The completed Turkish VSF army

So here it is - the completed Turkish Victorian Science Fiction army. This is 72 army points in HotT (Hordes of the Things) terms. It's been a great journey over the past few months, I've thoroughly enjoyed the process, and the output. I'm looking forward to getting in some great games with these guys, against both their historical foe, the British VSF, and any other comers too.

Turkish stronghold unveiled

The final step to complete this Big Battle HotT army .. the stronghold. I wanted something that reflected the minaret look, yet was small enough for the gaming table. I had two more of the old curtain rail ends, and had an idea of what I might do... minarets against an 'old world' wall setting for a simple stronghold.

The two curtain rail ends
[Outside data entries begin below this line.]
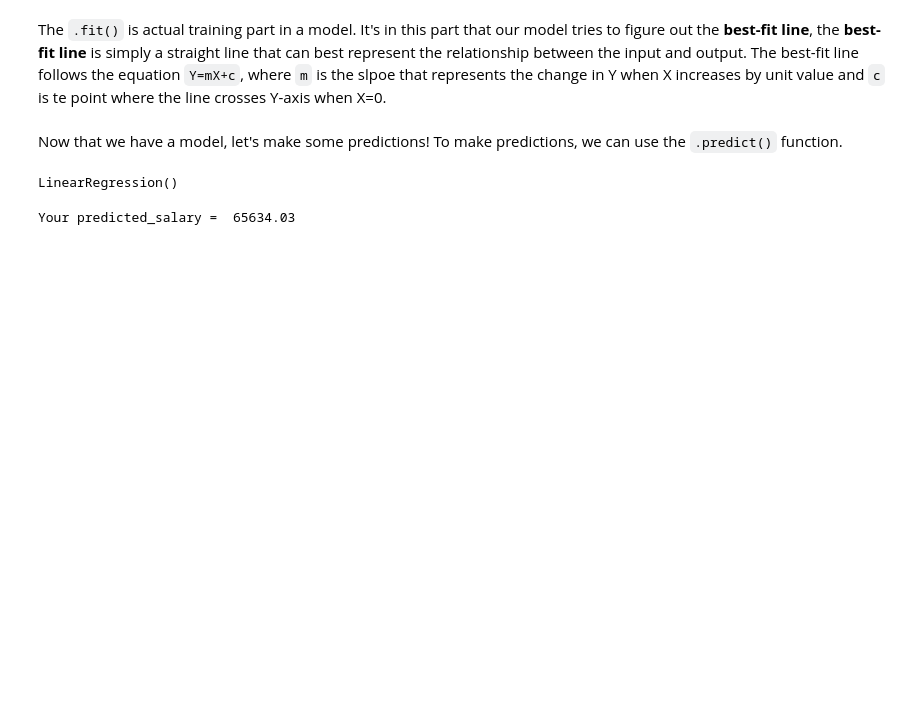
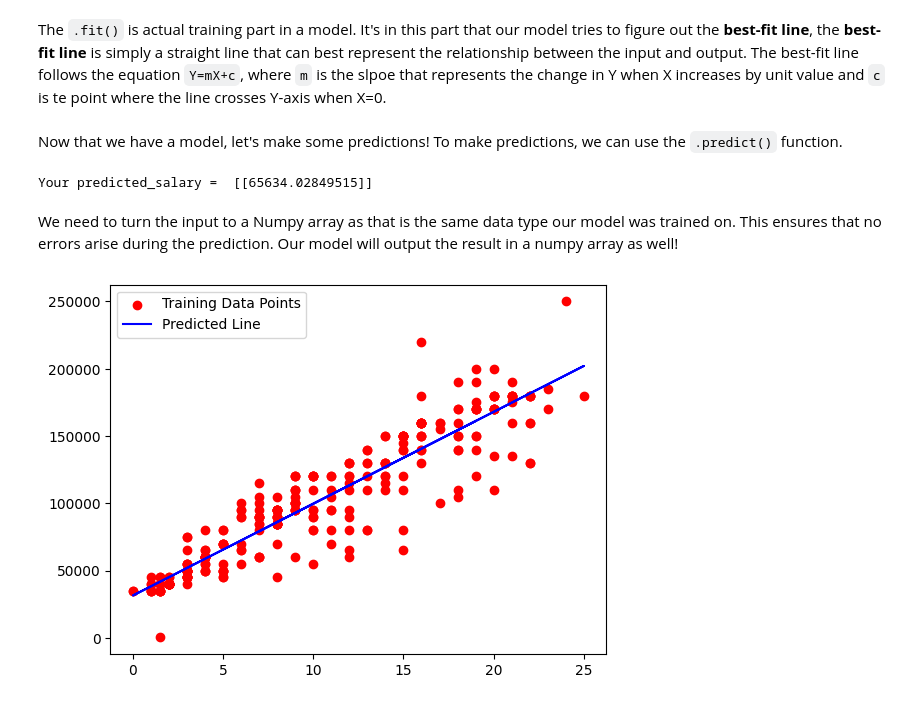
Before and after one commit to Apil120/Learn-ML, a Jupyter notebook: LinearRegression/LinearRegression.ipynb, the cells around one changed output. Drawn from its saved outputs; the diff is of its cells as text; code cells hidden in the pictures; blank space fills up the shorter version.

```diff
--- a/LinearRegression/LinearRegression.ipynb
+++ b/LinearRegression/LinearRegression.ipynb
@@ -71,15 +90,19 @@ Now that our data is ready, let's train the model!
 The `.fit()` is actual training part in a model. It's in this part that our model tries to figure out the **best-fit line**, the **best-fit line** is simply a straight line that can best represent the relationship between the input and output. The best-fit line follows the equation `Y=mX+c`, where `m` is the slpoe that represents the change in Y when X increases by unit value and `c` is te point where the line crosses Y-axis when X=0.
 # %% [markdown]
 Now that we have a model, let's make some predictions! To make predictions, we can use the `.predict()` function.
-# %%
-model = LinearRegression()
-model.fit(X_train,Y_train)
-# %% [output]
-LinearRegression()
 # %%
 exp = float(input("Enter years of experience = "))
 exp = np.array([[exp]])
-predicted_salary = model.predict(exp)[0][0]
-print("Your predicted_salary = ",round(predicted_salary,2))
+predicted_salary = model.predict(exp)
+print("Your predicted_salary = ",predicted_salary)
 # %% [output]
-Your predicted_salary =  65634.03
+Your predicted_salary =  [[65634.02849515]]
+# %% [markdown]
+We need to turn the input to a Numpy array as that is the same data type our model was trained on. This ensures that no errors arise during the prediction. Our model will output the result in a numpy array as well!
+# %%
+plt.scatter(X_train,Y_train,color = 'red',label="Training Data Points")
+plt.plot(X_train,model.predict(X_train),color = 'blue',label="Predicted Line")
+plt.legend()
+plt.show()
+# %% [output]
+[figure, added]
```
Also changed, not shown: parts of 10 cells of this notebook.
Amongst my Dad's tools is this awesome device. A series of sliding pins, looking much like a comb. Push the pins against the shape you want to replicate to copy the shape. Ideal for cutting angular pieces to go against a more complex conic shape.

The base with a backboard.

A doorway for the back wall

Doorway construction completed using card

and attached to the backboard

I painted the camp back and base to look slightly decayed.. brown, layered with a beige/bone colour, then given a brown wash.

I then painted an area to look as if stucco had fallen away to reveal coloured bricks beneath.

The floor tiles were scribed with a sharp point, then given a black and a brown wash along the lines
 I painted the minarets wiht blues and gold, and then decided that I really needed to add a little more, so a dormer window was added. he card abutting the minaret was cut using the magical pin device to first get the shape.

I added a gable front, again made from heavy card

The completed minarets attached to the base, wiht a 'stained glass' effect painted on the front, and leadlight window look (black bars and plain glass) on the sides.

Finally (and always a part of the plan - I'd drilled holes in the top of the minarets to accomodate flag poles) .. the minarets with flags on top. These in particular were intended to reinforce the aesthetic coherence of the army.